What Is Mortgage Insurance Premium (MIP)?
Mortgage insurance premium (MIP) is paid by homeowners who take out loans backed by the Federal Housing Administration (FHA). Until the 2017 Tax Cut and Jobs Act, mortgage insurance premiums were deductible in addition to allowable mortgage interest. However, the Further Consolidated Appropriations Act of 2020 allows tax deductions for MIP and private mortgage insurance (PMI) for 2020 and retroactively for 2018 and 2019.
- Mortgage insurance premium (MIP) is paid by homeowners who take out loans backed by the Federal Housing Administration (FHA).
- FHA-backed lenders use MIPs to protect themselves against higher-risk borrowers who are more likely to default on loans.
- FHA mortgages require every borrower to have mortgage insurance.
Understanding Mortgage Insurance Premium (MIP)
FHA-backed lenders use mortgage insurance premiums (MIP) as a tool to protect themselves against higher-risk borrowers. Since FHA loans come with a down payment as low as 3.5% with a credit score as low as 580, default is a key concern.
FHA mortgages require every borrower to have mortgage insurance. Conversely, conventional loans only need private mortgage insurance (PMI) policies if the down payment amount is less than 20% of the property's purchase price. Each FHA loan requires both an upfront premium of 1.75% of the loan amount and an annual premium of 0.45% to 1.05% . Payment of upfront premiums is at the loan issuance. Determination of the exact yearly cost comes from the term of the loan, amount borrowed, and loan-to-value ratio.
Each month, the loan's payment amount will reflect the annual premium divided by 12 months along with the principal payment. Other charges usually added to the monthly fee include escrow amounts for property taxes and homeowner's insurance coverage.
Canceling Qualified Mortgage Insurance
Using a conventional loan, the buyer may cancel the PMI once they pay 20% of the loan's value or after the loan is 11 years old. However, the FHA may not allow you to take this reduction. It depends on the origination date of the loan.

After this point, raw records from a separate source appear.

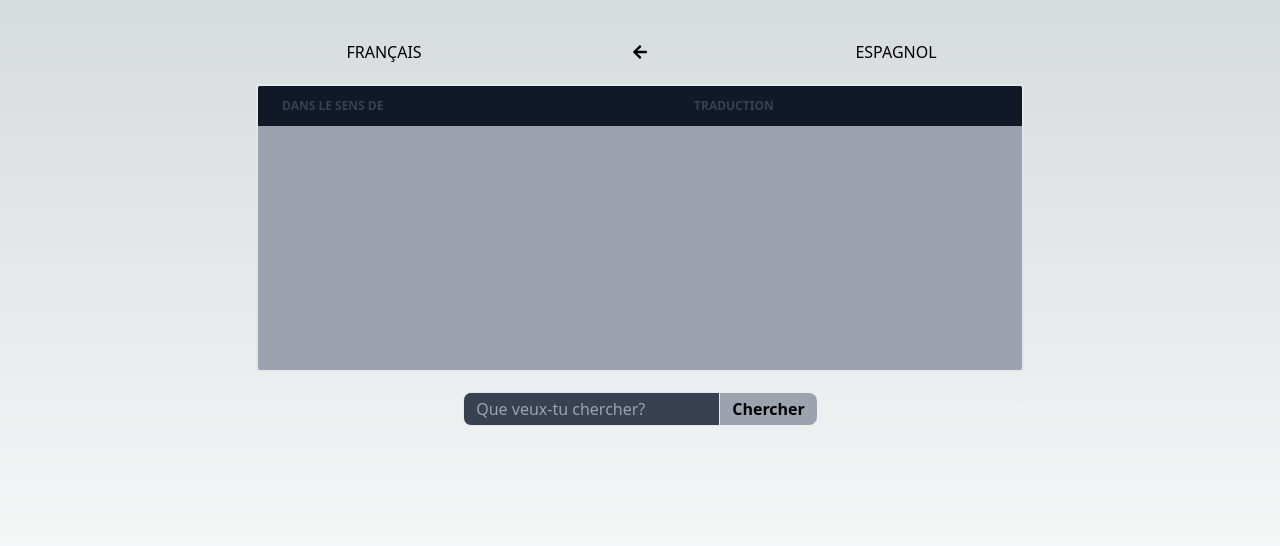
Repository: All-Khwarizmi/Dico
Page: /
The author's editor kept a copy of each file at every save. The page is drawn from the files as they stood at one save, then again after the next save.
The browser window is 1280 px wide. The pictures show the whole page.
An inner scrolling area shows only its first screen. The project was rebuilt for these pictures with package versions that can differ from the ones it lists, and the page was loaded fresh each time. The framework's server and built-in components were replaced by stand-ins that run in the browser. Also part of the build but not shown: next.config.js, vite.config.ts.

Above is the page before, as saved 2023-02-17 18:26:57.

After the next save:
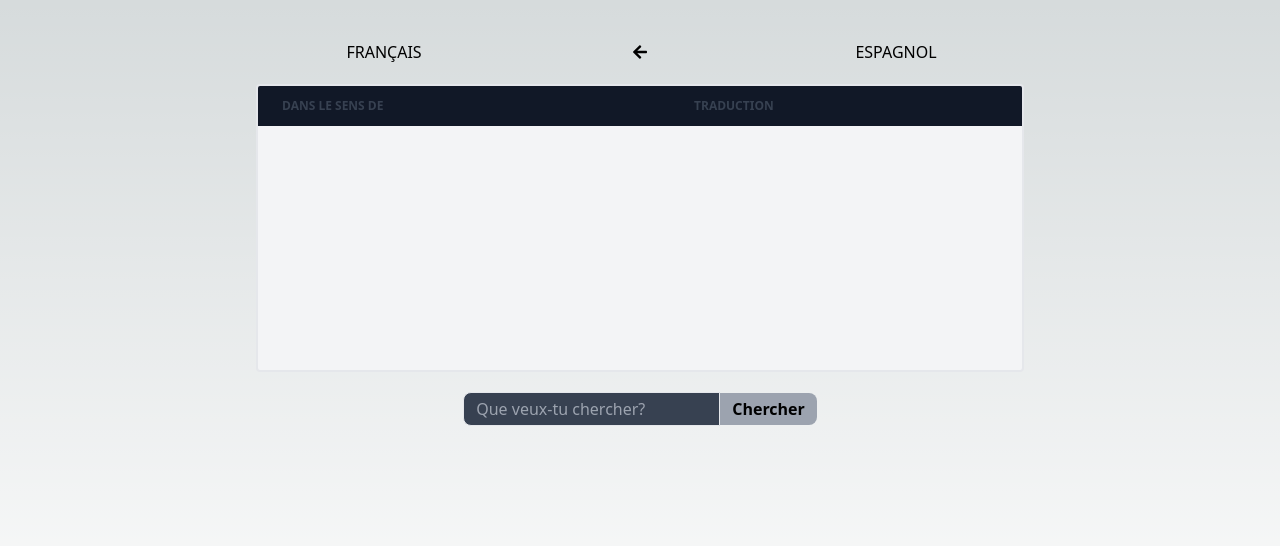
Saved 10 s later.
--- a/src/app/page.tsx
+++ b/src/app/page.tsx
@@ -108,7 +108,7 @@ export default function Home() {
         )}
       </div>
       <div className='flex h-[100%] flex-col items-center gap-5'>
-        <div className=' h-[40%] max-h-[40%] w-[60%] overflow-scroll rounded border-2 border-solid bg-gray-400'>
+        <div className=' h-[40%] max-h-[40%] w-[60%] overflow-scroll rounded border-2 border-solid bg-gray-100'>
           <div className='text-black '>
             <div className=''>
               <table className='  relative w-full text-left text-sm text-gray-500 dark:text-gray-400'>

- For loans originated between December 31, 2000, and July 3, 2013, if you have paid at least 78% of the loan-to-value (LTV) amount off, you may ask the lender to cancel the MIP.
- For loans originated after July 3, 2013, if you made a down payment of less than 10% of the home's value at loan origination, you must pay the MIP for the life of the loan. The only way to remove the qualified mortgage insurance (MIP) on an FHA loan is to refinance it into a non-FHA product.
Borrowers who qualify for a conventional loan, even if they will pay private mortgage insurance, should also look at FHA loans to determine which is the better deal. Those with lower credit scores may do better with an FHA mortgage, particularly if they can make a 10% down payment. Also, some lenders may provide a separate loan to cover the down payment amount. Be sure to talk to your tax accountant, financial advisor, and your bank to see which loan makes the most sense for your situation.
Tax Implications of Qualified Mortgage Insurance Premiums
Every year, your lender is required to send Form 1098 Mortgage Interest Statement to both you and the Internal Revenue Service (IRS). This form lists your mortgage payments over the past year and can affect your income tax. The total amount of the MIP or PMI premiums will be in box 5 of the form. To claim a deduction for either type of mortgage insurance, you must itemize your deductions using Schedule A under the interest paid section.
The deduction for these premiums expired on Dec. 31, 2017, thanks to the passage of the Tax Cuts and Jobs Act of 2017. However, the Further Consolidated Appropriations Act, 2020 passed, and Congress extended the deduction through Dec. 31, 2020. That means that the deduction was available for the 2019 and 2020 tax years, and retroactively for 2018 taxes.
Not everyone can take advantage of the deduction for qualified mortgage insurance premiums (MIP). Whether you qualify depends on both your filing status and adjusted gross income (AGI). The deduction reduces by 10% for every step over the allowable borrower's AGI limit. It disappears entirely for those earning over $54,500, or $109,000 for joint filers.